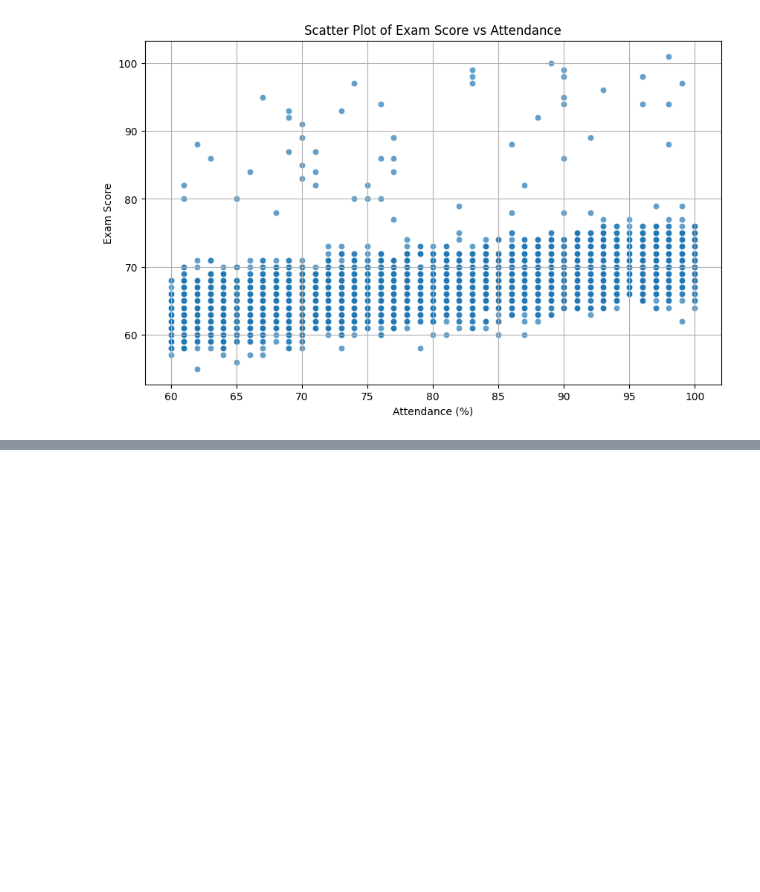
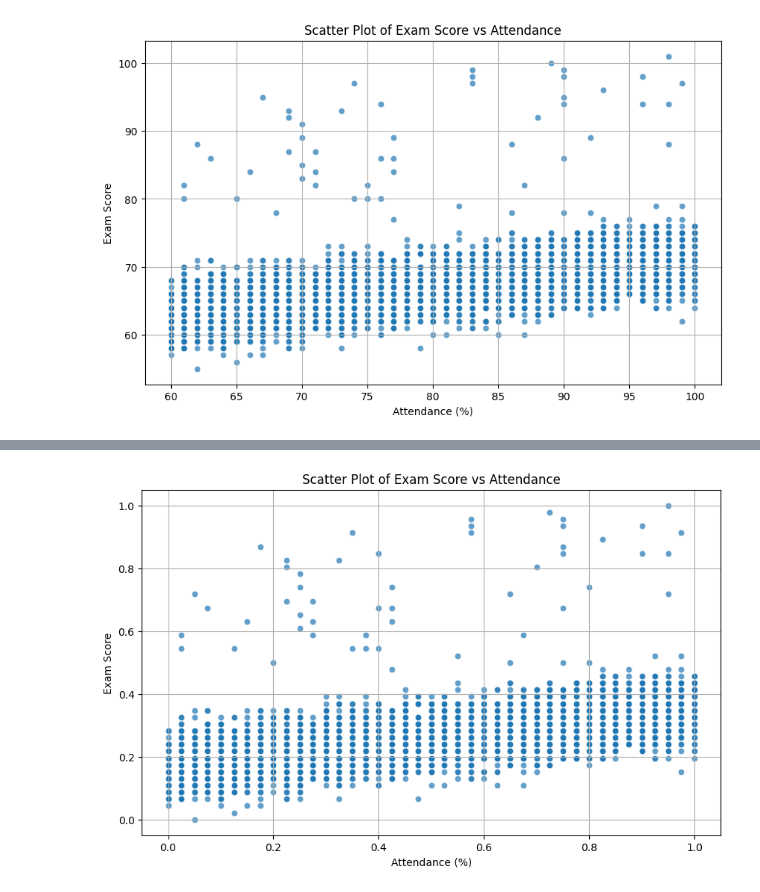
Before and after one commit to robinmoon2/AI_Application_HY, a Jupyter notebook: Data Analysis/Untitled.ipynb, the cells around one changed output, grey strips where cells are left out. Cells and saved outputs as stored; diff of their text form; code cells hidden in the pictures; blank space fills up the shorter version.

```diff
--- a/Data Analysis/Untitled.ipynb
+++ b/Data Analysis/Untitled.ipynb
@@ -40,3 +140,10 @@ plt.grid(True)
 plt.show()
 # %% [output]
 [figure]
+# %%
+numeric_cols = students.select_dtypes(include=['float64', 'int64']).columns
+# Créer un objet MinMaxScaler
+min_max_scaler = MinMaxScaler()
+
+# Appliquer la normalisation
+students[numeric_cols] = min_max_scaler.fit_transform(students[numeric_cols])
@@ -42,0 +164,11 @@ plt.show()
+# %%
+# Assuming 'exam_score' and 'attendance' are the column names in your dataset
+plt.figure(figsize=(10, 6))
+sns.scatterplot(data=students, x='Attendance', y='Exam_Score', alpha=0.7)
+plt.title('Scatter Plot of Exam Score vs Attendance')
+plt.xlabel('Attendance (%)')  # Adjust the label according to your data
+plt.ylabel('Exam Score')       # Adjust the label according to your data
+plt.grid(True)
+plt.show()
+# %% [output]
+[figure, added]
```
Also changed, not shown: parts of 7 cells of this notebook.
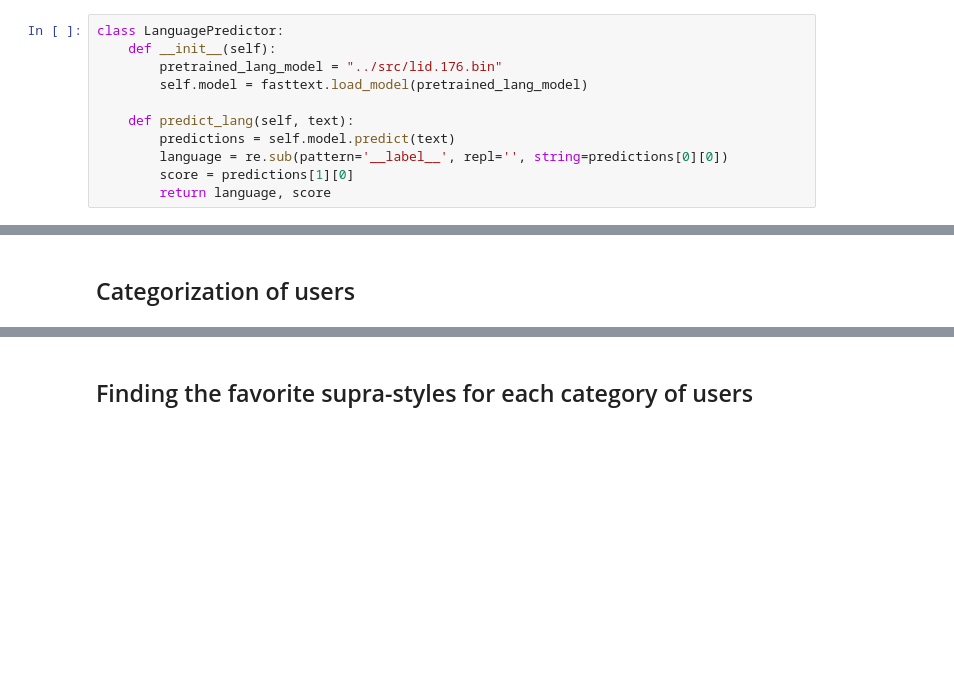
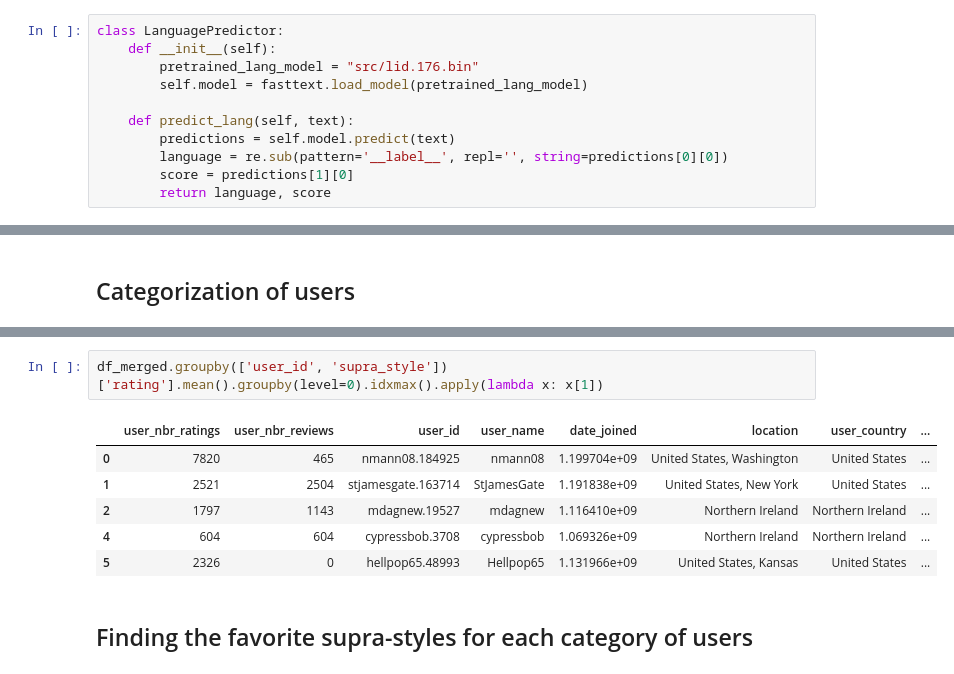
Before and after one commit to TemryL/Beer-Style-Analysis, a Jupyter notebook: milestone3.ipynb, the cells around one changed output, grey strips where cells are left out. Cells and saved outputs as stored; diff of their text form; blank space fills up the shorter version.

```diff
--- a/milestone3.ipynb
+++ b/milestone3.ipynb
@@ -678,7 +679,7 @@ To group the reviews by language, a pre-trained language predictor provided by f
 # %%
 class LanguagePredictor:
     def __init__(self):
-        pretrained_lang_model = "../src/lid.176.bin"
+        pretrained_lang_model = "src/lid.176.bin"
         self.model = fasttext.load_model(pretrained_lang_model)
 
     def predict_lang(self, text):
@@ -820,3 +954,12 @@ plt.show()
+# %%
+df_merged.groupby(['user_id', 'supra_style'])['rating'].mean().groupby(level=0).idxmax().apply(lambda x: x[1])
+# %% [output]
+|  | user_nbr_ratings | user_nbr_reviews | user_id | user_name | date_joined | location | user_country | ... |
+| 0 | 7820 | 465 | nmann08.184925 | nmann08 | 1.199704e+09 | United States, Washington | United States | ... |
+| 1 | 2521 | 2504 | stjamesgate.163714 | StJamesGate | 1.191838e+09 | United States, New York | United States | ... |
+| 2 | 1797 | 1143 | mdagnew.19527 | mdagnew | 1.116410e+09 | Northern Ireland | Northern Ireland | ... |
+| 4 | 604 | 604 | cypressbob.3708 | cypressbob | 1.069326e+09 | Northern Ireland | Northern Ireland | ... |
+| 5 | 2326 | 0 | hellpop65.48993 | Hellpop65 | 1.131966e+09 | United States, Kansas | United States | ... |
 # %% [markdown]
 ## Finding the favorite supra-styles for each category of users <a class="anchor" id="favorite_supra"></a>
 # %% [markdown]
```
Also changed, not shown: parts of 21 cells of this notebook, 1 other file.
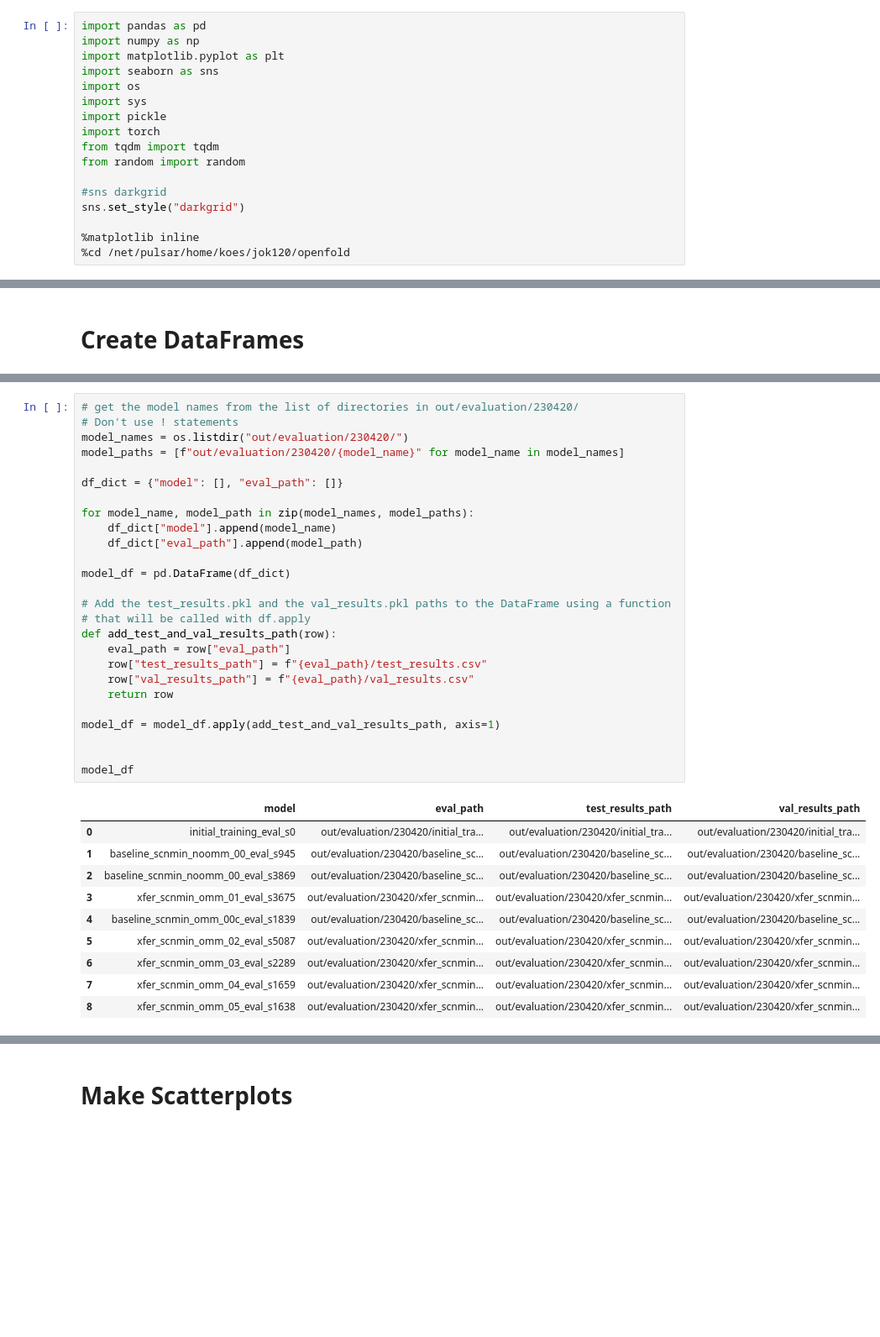
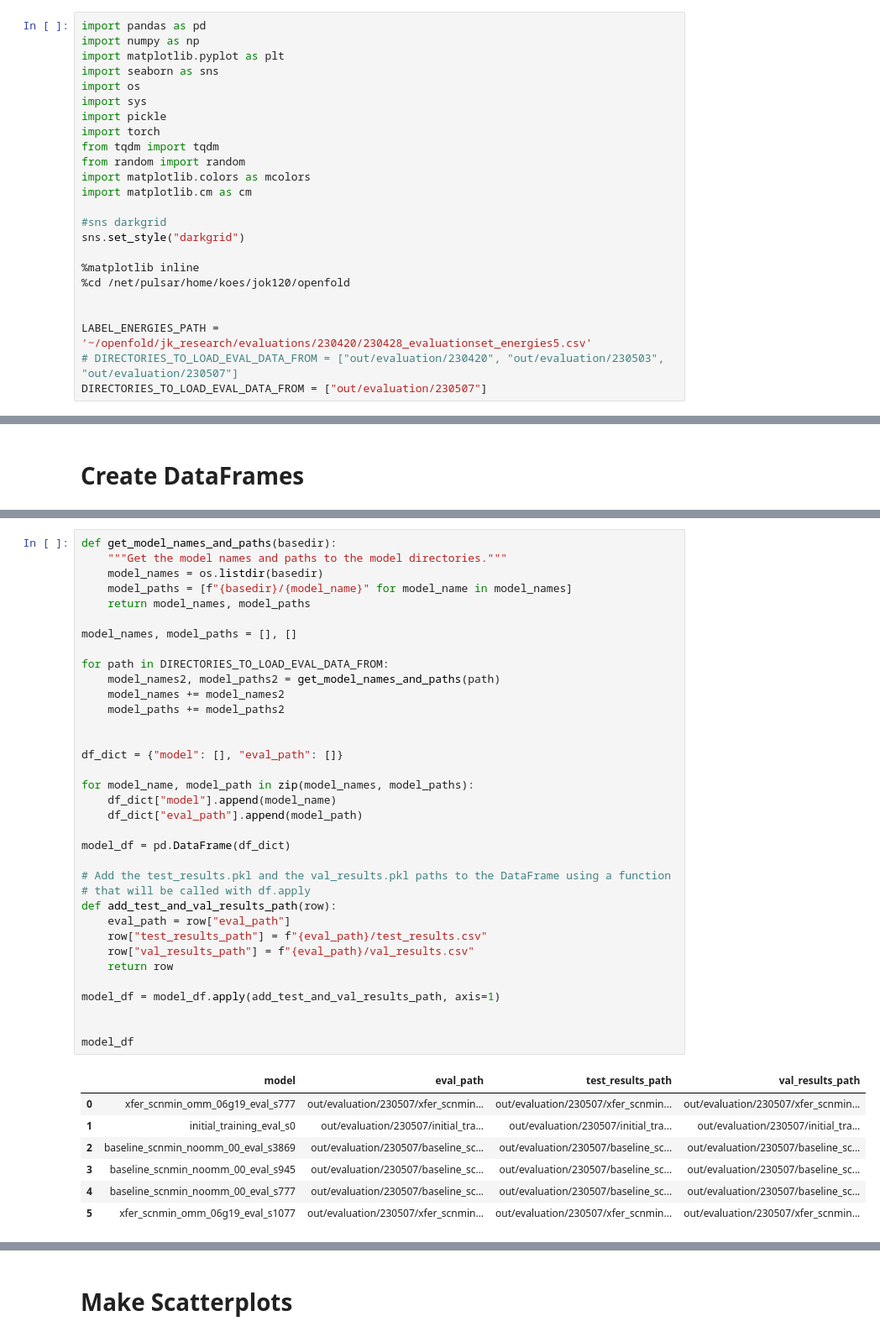
Before and after one commit to jonathanking/openfold, a Jupyter notebook: jk_research/evaluations/230420/230424_plots.ipynb, the cells around one changed output, grey strips where cells are left out. Shown at 84% size. Saved outputs shown, nothing was run; the diff lists cells and outputs as text; blank space fills up the shorter version.

Commit message:
Plots and evaluation.

```diff
--- a/jk_research/evaluations/230420/230424_plots.ipynb
+++ b/jk_research/evaluations/230420/230424_plots.ipynb
@@ -9,12 +9,19 @@ import pickle
 import torch
 from tqdm import tqdm
 from random import random
+import matplotlib.colors as mcolors
+import matplotlib.cm as cm
 
 #sns darkgrid
 sns.set_style("darkgrid")
 
 %matplotlib inline
 %cd /net/pulsar/home/koes/jok120/openfold
+
+
+LABEL_ENERGIES_PATH = '~/openfold/jk_research/evaluations/230420/230428_evaluationset_energies5.csv'
+# DIRECTORIES_TO_LOAD_EVAL_DATA_FROM = ["out/evaluation/230420", "out/evaluation/230503", "out/evaluation/230507"]
+DIRECTORIES_TO_LOAD_EVAL_DATA_FROM = ["out/evaluation/230507"]
 # %% [output]
 /net/pulsar/home/koes/jok120/openfold
 # %% [markdown]
@@ -22,37 +31,43 @@ sns.set_style("darkgrid")
 # %%
-# get the model names from the list of directories in out/evaluation/230420/
-# Don't use ! statements
-model_names = os.listdir("out/evaluation/230420/")
-model_paths = [f"out/evaluation/230420/{model_name}" for model_name in model_names]
+def get_model_names_and_paths(basedir):
+    """Get the model names and paths to the model directories."""
+    model_names = os.listdir(basedir)
+    model_paths = [f"{basedir}/{model_name}" for model_name in model_names]
+    return model_names, model_paths
+
+model_names, model_paths = [], []
+
+for path in DIRECTORIES_TO_LOAD_EVAL_DATA_FROM:
+    model_names2, model_paths2 = get_model_names_and_paths(path)
+    model_names += model_names2
+    model_paths += model_paths2
+
 
 df_dict = {"model": [], "eval_path": []}
 
 for model_name, model_path in zip(model_names, model_paths):
     df_dict["model"].append(model_name)
     df_dict["eval_path"].append(model_path)
 
 model_df = pd.DataFrame(df_dict)
 
 # Add the test_results.pkl and the val_results.pkl paths to the DataFrame using a function
 # that will be called with df.apply
 def add_test_and_val_results_path(row):
     eval_path = row["eval_path"]
     row["test_results_path"] = f"{eval_path}/test_results.csv"
     row["val_results_path"] = f"{eval_path}/val_results.csv"
     return row
 
 model_df = model_df.apply(add_test_and_val_results_path, axis=1)
 
 
 model_df
 # %% [output]
 |  | model | eval_path | test_results_path | val_results_path |
-| 0 | initial_training_eval_s0 | out/evaluation/230420/initial_tra... | out/evaluation/230420/initial_tra... | out/evaluation/230420/initial_tra... |
-| 1 | baseline_scnmin_noomm_00_eval_s945 | out/evaluation/230420/baseline_sc... | out/evaluation/230420/baseline_sc... | out/evaluation/230420/baseline_sc... |
-| 2 | baseline_scnmin_noomm_00_eval_s3869 | out/evaluation/230420/baseline_sc... | out/evaluation/230420/baseline_sc... | out/evaluation/230420/baseline_sc... |
-| 3 | xfer_scnmin_omm_01_eval_s3675 | out/evaluation/230420/xfer_scnmin... | out/evaluation/230420/xfer_scnmin... | out/evaluation/230420/xfer_scnmin... |
-| 4 | baseline_scnmin_omm_00c_eval_s1839 | out/evaluation/230420/baseline_sc... | out/evaluation/230420/baseline_sc... | out/evaluation/230420/baseline_sc... |
-| 5 | xfer_scnmin_omm_02_eval_s5087 | out/evaluation/230420/xfer_scnmin... | out/evaluation/230420/xfer_scnmin... | out/evaluation/230420/xfer_scnmin... |
-| 6 | xfer_scnmin_omm_03_eval_s2289 | out/evaluation/230420/xfer_scnmin... | out/evaluation/230420/xfer_scnmin... | out/evaluation/230420/xfer_scnmin... |
-| 7 | xfer_scnmin_omm_04_eval_s1659 | out/evaluation/230420/xfer_scnmin... | out/evaluation/230420/xfer_scnmin... | out/evaluation/230420/xfer_scnmin... |
-| 8 | xfer_scnmin_omm_05_eval_s1638 | out/evaluation/230420/xfer_scnmin... | out/evaluation/230420/xfer_scnmin... | out/evaluation/230420/xfer_scnmin... |
+| 0 | xfer_scnmin_omm_06g19_eval_s777 | out/evaluation/230507/xfer_scnmin... | out/evaluation/230507/xfer_scnmin... | out/evaluation/230507/xfer_scnmin... |
+| 1 | initial_training_eval_s0 | out/evaluation/230507/initial_tra... | out/evaluation/230507/initial_tra... | out/evaluation/230507/initial_tra... |
+| 2 | baseline_scnmin_noomm_00_eval_s3869 | out/evaluation/230507/baseline_sc... | out/evaluation/230507/baseline_sc... | out/evaluation/230507/baseline_sc... |
+| 3 | baseline_scnmin_noomm_00_eval_s945 | out/evaluation/230507/baseline_sc... | out/evaluation/230507/baseline_sc... | out/evaluation/230507/baseline_sc... |
+| 4 | baseline_scnmin_noomm_00_eval_s777 | out/evaluation/230507/baseline_sc... | out/evaluation/230507/baseline_sc... | out/evaluation/230507/baseline_sc... |
+| 5 | xfer_scnmin_omm_06g19_eval_s1077 | out/evaluation/230507/xfer_scnmin... | out/evaluation/230507/xfer_scnmin... | out/evaluation/230507/xfer_scnmin... |
```
Also changed, not shown: parts of 32 cells of this notebook, 13 other files.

◆ ◆ ◆ ◆ ◆

TO DO:
For every line in the listing above that contains "apply", copy that line.

RESPONSE:
+df_merged.groupby(['user_id', 'supra_style'])['rating'].mean().groupby(level=0).idxmax().apply(lambda x: x[1])
 # that will be called with df.apply
 model_df = model_df.apply(add_test_and_val_results_path, axis=1)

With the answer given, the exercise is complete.